Government regulations are hampering private businesses’ ability to aid in the fight against the novel coronavirus.

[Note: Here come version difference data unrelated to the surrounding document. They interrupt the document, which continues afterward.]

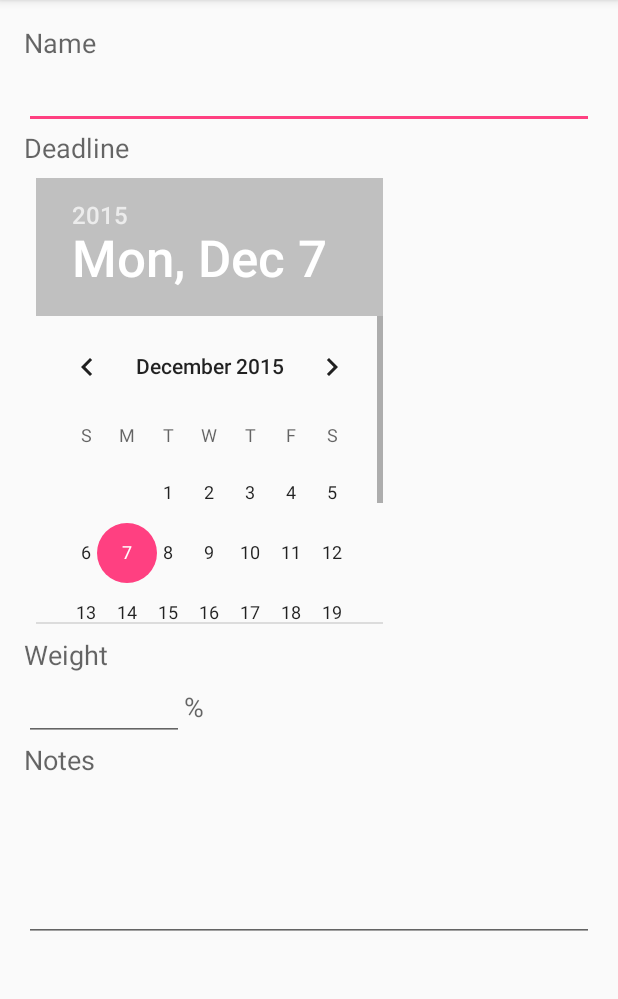
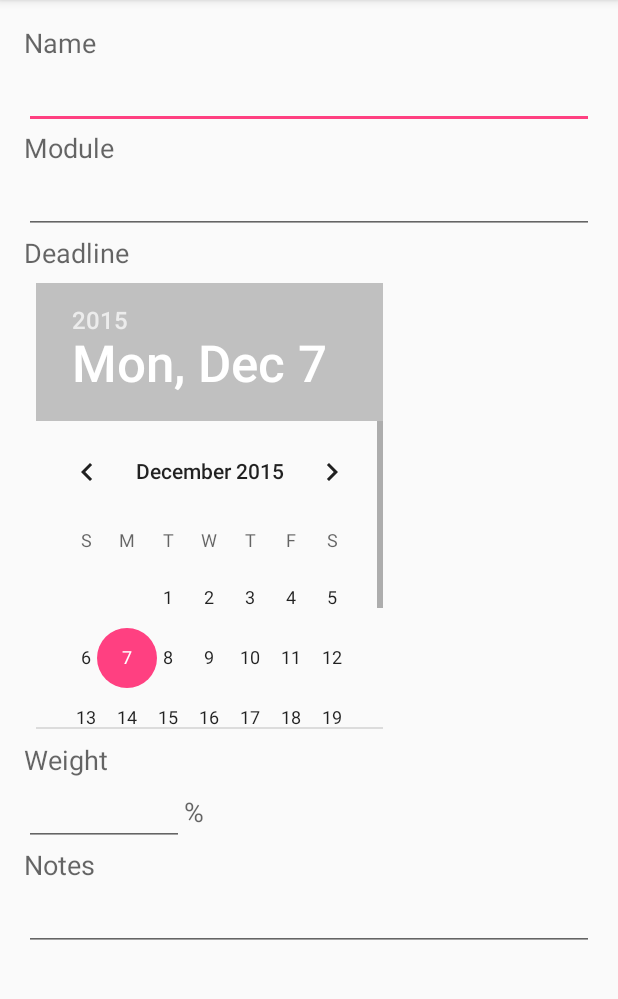
Before and after one commit to andygoldfinch/android-coursework-tracker, an Android app: the EditActivity screen opened directly, with no data from a screen before it, on a phone screen of 412 x 824 dp, the part 84-1083 px from its top. Run offline under Robolectric (Android 15) with nearby library versions, the phone set to English and light mode, and no system bars.

Commit message:
Add widgets to edit activity

```diff
--- a/app/src/main/res/layout/activity_edit.xml
+++ b/app/src/main/res/layout/activity_edit.xml
@@ -32,6 +32,18 @@
                 android:layout_height="wrap_content"
                 android:id="@+id/editTextName"
                 android:singleLine="true"/>
+
+            <TextView
+                android:layout_width="wrap_content"
+                android:layout_height="wrap_content"
+                android:textAppearance="?android:attr/textAppearanceMedium"
+                android:text="@string/label_module"
+                android:id="@+id/textViewModule" />
+
+            <EditText
+                android:layout_width="fill_parent"
+                android:layout_height="wrap_content"
+                android:id="@+id/editTextModule" />
 
             <TextView
                 android:layout_width="wrap_content"
@@ -87,8 +99,7 @@
                 android:layout_height="wrap_content"
                 android:inputType="textMultiLine"
                 android:ems="10"
-                android:id="@+id/editTextNotes"
-                android:lines ="4"/>
+                android:id="@+id/editTextNotes"/>
 
         </LinearLayout>
     </ScrollView>
--- a/app/src/main/res/values/strings.xml
+++ b/app/src/main/res/values/strings.xml
@@ -2,6 +2,7 @@
     <string name="app_name">Coursework Tracker</string>
     <string name="button_add">Add/Edit</string>
     <string name="label_name">Name</string>
+    <string name="label_module">Module</string>
     <string name="label_deadline">Deadline</string>
     <string name="label_weight">Weight</string>
     <string name="label_percent">%</string>
```
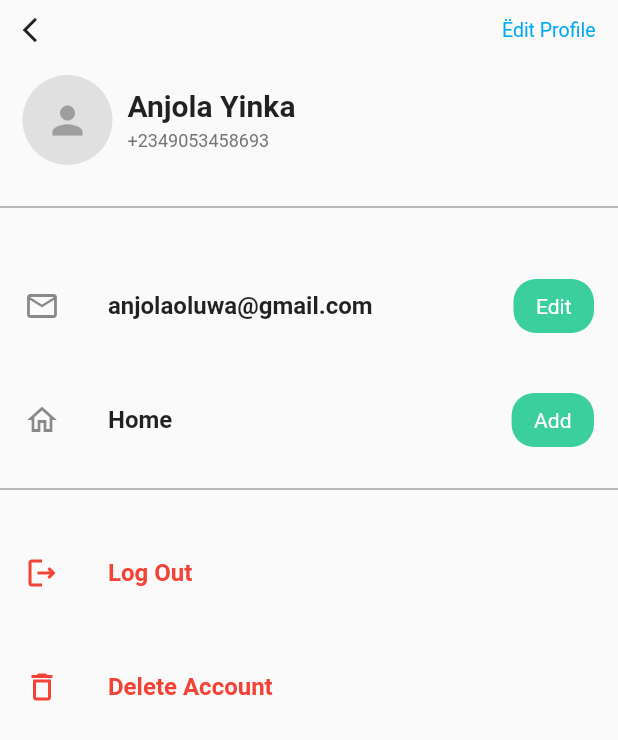
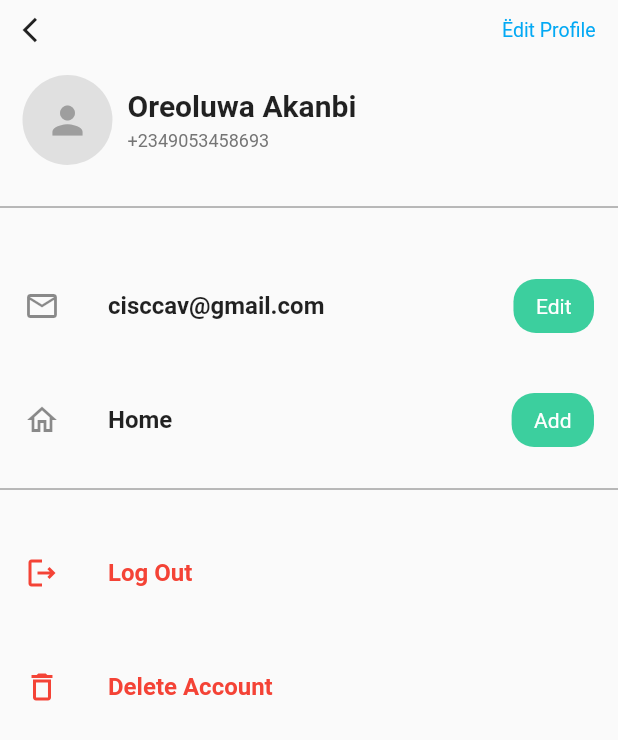
Before and after one commit to CAVTechDev/dore, a Flutter app: the CustomerHome screen opened directly, after a tap on the "menu" icon, after a tap on "View Profile", on a phone screen of 412 x 824 dp. Shown: the top 740 px of the screen. Run offline on Flutter 3.47's test engine with Material 2 defaults, Android fonts, the light colour scheme and no system bars; our stand-ins replace email_validator, firebase_auth, firebase_core, firebase_database, fluttertoast, geolocator and 4 more; missing offline and left inert: geocoder2; accounts and stored records are empty.

Commit message:
next commit

```diff
--- a/lib/assistants/assistants.dart
+++ b/lib/assistants/assistants.dart
@@ -28,7 +28,7 @@
 
   static Future<String> searchAddressforGeographicCoordinates(Position position, context) async{
 
-    String apiUrl = "https://maps.googleapis.com/maps/api/geocode/jason?latlng=${position.latitude}, ${position.latitude}&key=$mapKey";
+    String apiUrl = "https://maps.googleapis.com/maps/api/geocode/json?latlng=${position.latitude}, ${position.latitude}&key=$mapKey";
 
     String humanReadableAdrress = "";
 
--- a/lib/components/main_page_container/location_container.dart
+++ b/lib/components/main_page_container/location_container.dart
@@ -32,7 +32,7 @@
                 padding: const EdgeInsets.symmetric(horizontal: 15),
                 child: ListTile(
                   leading: Icon(Icons.check_box_rounded,color: Color.fromARGB(255, 60, 207, 158),),
-                  title: Text("Ringroad Ibadan", style: TextStyle(fontWeight: FontWeight.bold, fontSize: 13),),
+                  title: Text("First Technical University, Ibadan", style: TextStyle(fontWeight: FontWeight.bold, fontSize: 13), overflow: TextOverflow.fade, softWrap: true,),
                   trailing: Icon(Icons.edit),
                 ),
               ),
--- a/lib/customer_pages/drawer_pages/profile.dart
+++ b/lib/customer_pages/drawer_pages/profile.dart
@@ -50,7 +50,7 @@
                 Column(
                   crossAxisAlignment: CrossAxisAlignment.start,
                   children: [
-                    Text("Anjola Yinka", style: TextStyle(fontWeight: FontWeight.bold, fontSize: 20),),
+                    Text("Oreoluwa Akanbi", style: TextStyle(fontWeight: FontWeight.bold, fontSize: 20),),
                     SizedBox(height: 5,),
                     Text("+2349053458693", style: TextStyle(color: Colors.grey.shade600, fontSize: 12),)
                   ],
@@ -69,7 +69,7 @@
           SizedBox(height: 30,),
           ListTile(
             leading: Icon(Icons.mail_outlined),
-            title: Text("anjolaoluwa@gmail.com", style: TextStyle(fontWeight: FontWeight.bold,),),
+            title: Text("cisccav@gmail.com", style: TextStyle(fontWeight: FontWeight.bold,),),
             trailing: Container(
               padding: EdgeInsets.fromLTRB(15, 10, 15, 10),
               decoration: BoxDecoration(
--- a/lib/customer_pages/main_pages/home.dart
+++ b/lib/customer_pages/main_pages/home.dart
@@ -114,11 +114,11 @@
 
     newGoogleMapController!.animateCamera(CameraUpdate.newCameraPosition(cameraPosition));
 
-    String humanReadableAdrress = await AssistantModels.searchAddressforGeographicCoordinates(userCurrentPosition!, context);
-    print("This is your current location" + humanReadableAdrress);
+    // String humanReadableAdrress = await AssistantModels.searchAddressforGeographicCoordinates(userCurrentPosition!, context);
+    // print("This is your current location" + humanReadableAdrress);
 
-    userName = userModelCurrentInfo!.name!;
-    userEmail = userModelCurrentInfo!.email!;
+    // userName = userModelCurrentInfo!.name!;
+    // userEmail = userModelCurrentInfo!.email!;
 
     // initializeGoeFireListener();
 
@@ -128,32 +128,32 @@
   }
 
 
-  getAddressfromLatLng() async {
+  // getAddressfromLatLng() async {
 
-    try{
+  //   try{
 
-      GeoData data = await Geocoder2.getDataFromCoordinates(
-        latitude: pickLocation!.latitude,
-        longitude: pickLocation!.longitude,
-        googleMapApiKey: mapKey,
+  //     GeoData data = await Geocoder2.getDataFromCoordinates(
+  //       latitude: userCurrentPosition!.latitude,
+  //       longitude: userCurrentPosition!.longitude,
+  //       googleMapApiKey: mapKey,
 
-        );
+  //       );
 
-    setState(() {
-      Directions userPickupAddress = Directions();
-      userPickupAddress.locationLatitude = pickLocation!.latitude;
-      userPickupAddress.locationLongitue = pickLocation!.longitude;
-      userPickupAddress.locationName = data.address;
+  //   setState(() {
+  //     // Directions userPickupAddress = Directions();
+  //     // userPickupAddress.locationLatitude = pickLocation!.latitude;
+  //     // userPickupAddress.locationLongitue = pickLocation!.longitude;
+  //     // userPickupAddress.locationName = data.address;
 
-      Provider.of<AppInfo>(context, listen: false).updatePickUpLocationAddress(userPickupAddress);
+  //     // Provider.of<AppInfo>(context, listen: false).updatePickUpLocationAddress(userPickupAddress);
 
-      // _address = data.address;
-    });
+  //     _address = data.address;
+  //   });
 
-    } catch(e) {
-      print(e);
-    }
-  }
+  //   } catch(e) {
+  //     print(e);
+  //   }
+  // }
 
 
   checkifLocationPermissionAllowed() async {
@@ -197,12 +197,9 @@
                 _controllerGoogleMap.complete(controller);
                 newGoogleMapController = controller;
 
-
-                setState(() {
+              setState(() {
 
                 });
-
-
                 locateUserPosition();
               },
               onCameraMove: (CameraPosition? position) {
@@ -213,7 +210,7 @@
                 }
               },
               onCameraIdle: () {
-                getAddressfromLatLng();
+                // getAddressfromLatLng();
               },
 
               ),
@@ -227,115 +224,115 @@
               ),
 
 
-            // UI for Searching location
             Positioned(
-              bottom: 0,
-              right: 0,
-              left:0,
-              child: Padding(
-                padding: EdgeInsets.fromLTRB(20, 50, 20, 20),
-                child: Column(
-                  mainAxisAlignment: MainAxisAlignment.spaceBetween,
-                  children: [
-                    Container(
-                      padding: EdgeInsets.all(10),
-                      decoration: BoxDecoration(
-                        color: Colors.white,
-                        borderRadius: BorderRadius.circular(10)
-                      ,),
-                      child: Column(
-                        children: [
-                          Container(
-                            decoration: BoxDecoration(
-                              color: Colors.grey.shade100,
-                              borderRadius:  BorderRadius.circular(10),
-                            ),
-                            child: Column(
-                              children: [
-                                Padding(
-                                  padding: EdgeInsets.all(5),
-                                  child: Row(
-                                    children: [
-                                      Icon(Icons.location_on_outlined, color: Colors.blue,),
-                                      SizedBox(width: 20,),
-                                      Column(
-                                        crossAxisAlignment: CrossAxisAlignment.start,
-                                        children: [
-                                          Text("From", style: TextStyle(color: Colors.blue, fontSize: 12, fontWeight: FontWeight.bold,),),
+              top: 10,
+              right: 70,
+              left: 70,
+              child: Container(
+                decoration: BoxDecoration(
 
-                                          Text(Provider.of<AppInfo>(context).userPickupLocation != null
-                                           ? Provider.of<AppInfo>(context).userPickupLocation!.locationName!.substring(0, 24) + "...."
-                                           : "Not getting address",
-                                          style: TextStyle(color: Colors.grey, fontSize: 16),)
-                                        ],
-                                      )
-                                    ],
-                                  ),)
-,
-                                  SizedBox(height: 5,),
+                  borderRadius: BorderRadius.circular(20),
+                  color: Colors.white,
+                ),
+                padding: EdgeInsets.all(20),
+                child: Text("First Technical University",
+                overflow: TextOverflow.visible, softWrap: true,),
+              ),
+            ),
 
-                                  Divider(
-                                    height: 1,
-                                    thickness: 2,
-                                    color: Colors.blue,
-                                  ),
 
-                                  SizedBox(height: 5,),
 
-                                  Padding(
-                                    padding: EdgeInsets.all(10),
-                                    child: GestureDetector(
-                                      onTap: (){
 
-                                      },
-                                      child: Row(
-                                    children: [
-                                      Icon(Icons.location_on_outlined, color: Colors.blue,),
-                                      SizedBox(width: 20,),
-                                      Column(
-                                        crossAxisAlignment: CrossAxisAlignment.start,
-                                        children: [
-                                          Text("From", style: TextStyle(color: Colors.blue, fontSize: 12, fontWeight: FontWeight.bold,),),
+//             // UI for Searching location
+//             Positioned(
+//               bottom: 0,
+//               right: 0,
+//               left:0,
+//               child: Padding(
+//                 padding: EdgeInsets.fromLTRB(20, 50, 20, 20),
+//                 child: Column(
+//                   mainAxisAlignment: MainAxisAlignment.spaceBetween,
+//                   children: [
+//                     Container(
+//                       padding: EdgeInsets.all(10),
+//                       decoration: BoxDecoration(
+//                         color: Colors.white,
+//                         borderRadius: BorderRadius.circular(10)
+//                       ,),
+//                       child: Column(
+//                         children: [
+//                           Container(
+//                             decoration: BoxDecoration(
+//                               color: Colors.grey.shade100,
+//                               borderRadius:  BorderRadius.circular(10),
+//                             ),
+//                             child: Column(
+//                               children: [
+//                                 Padding(
+//                                   padding: EdgeInsets.all(5),
+//                                   child: Row(
+//                                     children: [
+//                                       Icon(Icons.location_on_outlined, color: Colors.blue,),
+//                                       SizedBox(width: 20,),
+//                                       Column(
+//                                         crossAxisAlignment: CrossAxisAlignment.start,
+//                                         children: [
+//                                           Text("From", style: TextStyle(color: Colors.blue, fontSize: 12, fontWeight: FontWeight.bold,),),
 
-                                          Text(Provider.of<AppInfo>(context).userPickupLocation != null
-                                          ? Provider.of<AppInfo>(context).userDropOffLocation!.locationName!.substring(0, 24) + "...."
-                                          : "Not getting address",
-                                          style: TextStyle(color: Colors.grey, fontSize: 16),)
-                                        ],
-                                      )
-                                    ],
-                                  ),
-                                    ),
-                                  )
-                              ],
-                            ) ,
-                          )
-                        ],
-                      )
-                    )
+//                                           Text(Provider.of<AppInfo>(context).userPickupLocation != null
+//                                            ? Provider.of<AppInfo>(context).userPickupLocation!.locationName!.substring(0, 24) + "...."
+//                                            : "Not getting address",
+//                                           style: TextStyle(color: Colors.grey, fontSize: 16),)
+//                                         ],
+//                                       )
+//                                     ],
+//                                   ),)
+// ,
+//                                   SizedBox(height: 5,),
 
-                  ],
-                ),
-              )),
+//                                   Divider(
+//                                     height: 1,
+//                                     thickness: 2,
+//                                     color: Colors.blue,
+//                                   ),
 
-            // Positioned(
-            //   top: 10,
-            //   right: 70,
-            //   left: 70,
-            //   child: Container(
-            //     decoration: BoxDecoration(
+//                                   SizedBox(height: 5,),
 
-            //       borderRadius: BorderRadius.circular(20),
-            //       color: Colors.white,
-            //     ),
-            //     padding: EdgeInsets.all(20),
-            //     child: Text(
-            //       Provider.of<AppInfo>(context).userPickupLocation != null
-            //       ? (Provider.of<AppInfo>(context).userPickupLocation!.locationName!).substring(0 , 24) + "..."
-            //       : "Not Getting Address",
-            //     overflow: TextOverflow.visible, softWrap: true,),
-            //   ),
-            // ),
+//                                   Padding(
+//                                     padding: EdgeInsets.all(10),
+//                                     child: GestureDetector(
+//                                       onTap: (){
+
+//                                       },
+//                                       child: Row(
+//                                     children: [
+//                                       Icon(Icons.location_on_outlined, color: Colors.blue,),
+//                                       SizedBox(width: 20,),
+//                                       Column(
+//                                         crossAxisAlignment: CrossAxisAlignment.start,
+//                                         children: [
+//                                           Text("From", style: TextStyle(color: Colors.blue, fontSize: 12, fontWeight: FontWeight.bold,),),
+
+//                                           Text(Provider.of<AppInfo>(context).userPickupLocation != null
+//                                           ? Provider.of<AppInfo>(context).userDropOffLocation!.locationName!.substring(0, 24) + "...."
+//                                           : "Not getting address",
+//                                           style: TextStyle(color: Colors.grey, fontSize: 16),)
+//                                         ],
+//                                       )
+//                                     ],
+//                                   ),
+//                                     ),
+//                                   )
+//                               ],
+//                             ) ,
+//                           )
+//                         ],
+//                       )
+//                     )
+
+//                   ],
+//                 ),
+//               )),
 
 
 
@@ -360,64 +357,87 @@
                ),
              ),
 
-          //   Positioned(
-          //     top: 700,
-          //     bottom: 0,
-          //     left: 0,
-          //     right: 0,
-          //     child: Container(
-          // height: 150,
-          // width: double.infinity,
-          // alignment: Alignment(0, 0.8) ,
-          // decoration: BoxDecoration(
-          //   borderRadius: BorderRadius.only(topLeft: Radius.circular(20), topRight: Radius.circular(20)),
-          //   color: Colors.white
-          // ),
-          // child: Column(
-          //   children: [
-          //     SizedBox(height: 5,),
-          //     Container(
-          //       height: 7,
-          //       width: 60,
-          //       decoration: BoxDecoration(
-          //         color: Colors.grey.shade300,
-          //         borderRadius: BorderRadius.circular(25)
-          //       ),
-          //     ),
-          //     SizedBox(height: 40,),
+             // Pick up from
 
-          //     //Textfield
-          //     Padding(
-          //       padding: const EdgeInsets.symmetric(horizontal: 15),
-          //       child: TextField(
-          //         onTap: (){
-          //           Navigator.push(context, SlideUpPageRoute(page: SelectDestPage()));
-          //         },
-          //         decoration: InputDecoration(
-          //           fillColor: Colors.grey.shade100,
-          //           filled: true,
-          //           enabledBorder: OutlineInputBorder(
-          //             borderRadius: BorderRadius.circular(15),
-          //             borderSide: BorderSide.none,
-          //           ),
-          //           labelText: "Pickup from",
-          //           labelStyle: TextStyle(color: Colors.black, fontWeight: FontWeight.w800, fontSize: 13,),
-          //           prefixIcon: Icon(Icons.search,)
+            Positioned(
 
-          //         ),
-          //         controller: TextEditingController(),
-          //       ),
-          //     )
-          //   ],
-          // ),
-          //   ),
-          //   ),
+              bottom: 0,
+              left: 0,
+              right: 0,
+              child: Padding(
+                padding: const EdgeInsets.fromLTRB(0,50,0,0),
+                child: Container(
+                          padding: EdgeInsets.all(5),
+                          decoration: BoxDecoration(
+                          borderRadius: BorderRadius.only(topLeft: Radius.circular(20), topRight: Radius.circular(20)),
+                          color: Colors.white
+                        ),
+                        child: Column(
+                          children: [
+                SizedBox(height: 5,),
+                Container(
+                  height: 7,
+                  width: 60,
+                  decoration: BoxDecoration(
+                    color: Colors.grey.shade300,
+                    borderRadius: BorderRadius.circular(25)
+                  ),
+                ),
+                SizedBox(height: 40,),
+
+                //Current Location Textfield
+                Padding(
+                  padding: EdgeInsets.symmetric(horizontal: 10),
+                  child: GestureDetector(
+                    onTap: () {
+                      Navigator.push(context, SlideUpPageRoute(page: SelectDestPage()));
+                    },
+                    child: Container(
+                      padding: EdgeInsets.symmetric(horizontal: 10, vertical: 20),
+                      decoration: BoxDecoration(
+                        color: Colors.grey.shade100,
+                        borderRadius: BorderRadius.circular(10)
+                      ),child: Row(
+                        children: [
+                          Icon(Icons.search),
+                          SizedBox(width: 15,),
+                          Text("Pickup From", style: TextStyle(color: Colors.black, fontWeight: FontWeight.w800, fontSize: 13),)
+                        ],
+                      ),
+                    ),
+                  ),),
+                // Padding(
+                //   padding: const EdgeInsets.symmetric(horizontal: 5),
+                //   child: TextField(
+                //     onTap: (){
+                //       Navigator.push(context, SlideUpPageRoute(page: SelectDestPage()));
+                //     },
+                //     decoration: InputDecoration(
+                //       fillColor: Colors.grey.shade100,
+                //       filled: true,
+                //       enabledBorder: OutlineInputBorder(
+                //         borderRadius: BorderRadius.circular(15),
+                //         borderSide: BorderSide.none,
+                //       ),
+                //       labelText: "Pickup from",
+                //       labelStyle: TextStyle(color: Colors.black, fontWeight: FontWeight.w800, fontSize: 13,),
+                //       prefixIcon: Icon(Icons.search,)
+
+                //     ),
+                //     controller: TextEditingController(),
+                //   ),
+                // ),
+                SizedBox(height: 40,)
+                          ],
+                        ),
+                          ),
+              ),
+            ),
 
 
 
             ],
           ),
-
 
 
 
@@ -437,7 +457,7 @@
             ),
             backgroundColor: Colors.white,
             child: Container(
-              child: Padding(padding: EdgeInsets.fromLTRB(20, 70, 20, 0),
+              child: Padding(padding: EdgeInsets.fromLTRB(20, 20, 20, 0),
               child: Column(
                 children: [
                   Row(
@@ -455,7 +475,7 @@
                       Column(
                         crossAxisAlignment: CrossAxisAlignment.start,
                         children: [
-                          Text("Anjola", style: TextStyle(color: Colors.black, fontWeight: FontWeight.bold, fontSize: 15),),
+                          Text("Oreoluwa", style: TextStyle(color: Colors.black, fontWeight: FontWeight.bold, fontSize: 15),),
                           SizedBox(height: 5,),
                           InkWell(
                             onTap: (){
--- a/lib/landing_screen.dart
+++ b/lib/landing_screen.dart
@@ -25,7 +25,7 @@
       if(await firebaseAuth.currentUser != null){
         firebaseAuth.currentUser != null? AssistantModels.readCurrentUserOnlineInfo() : null;
         Navigator.push(context, MaterialPageRoute(builder: ((context) {
-          return CustomerHome();
+          return CustomerLogin();
         })));
       }
 
```
Also changed, not shown: lib/customer_pages/main_pages/confirm_pickup.dart (+76 -6 lines), lib/customer_pages/main_pages/destination.dart (+9 -2 lines), lib/onboarding_pages/intro1.dart (+23 -2 lines), lib/onboarding_pages/intro2.dart (+23 -2 lines), lib/onboarding_pages/intro3.dart (+21 -2 lines).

Scott Harris, co-founder of Catoctin Creek Distilling Co. in Purcellville, Virginia, has been converting his distillery’s alcohol supply into hand sanitizer out of a feeling of “moral responsibility.”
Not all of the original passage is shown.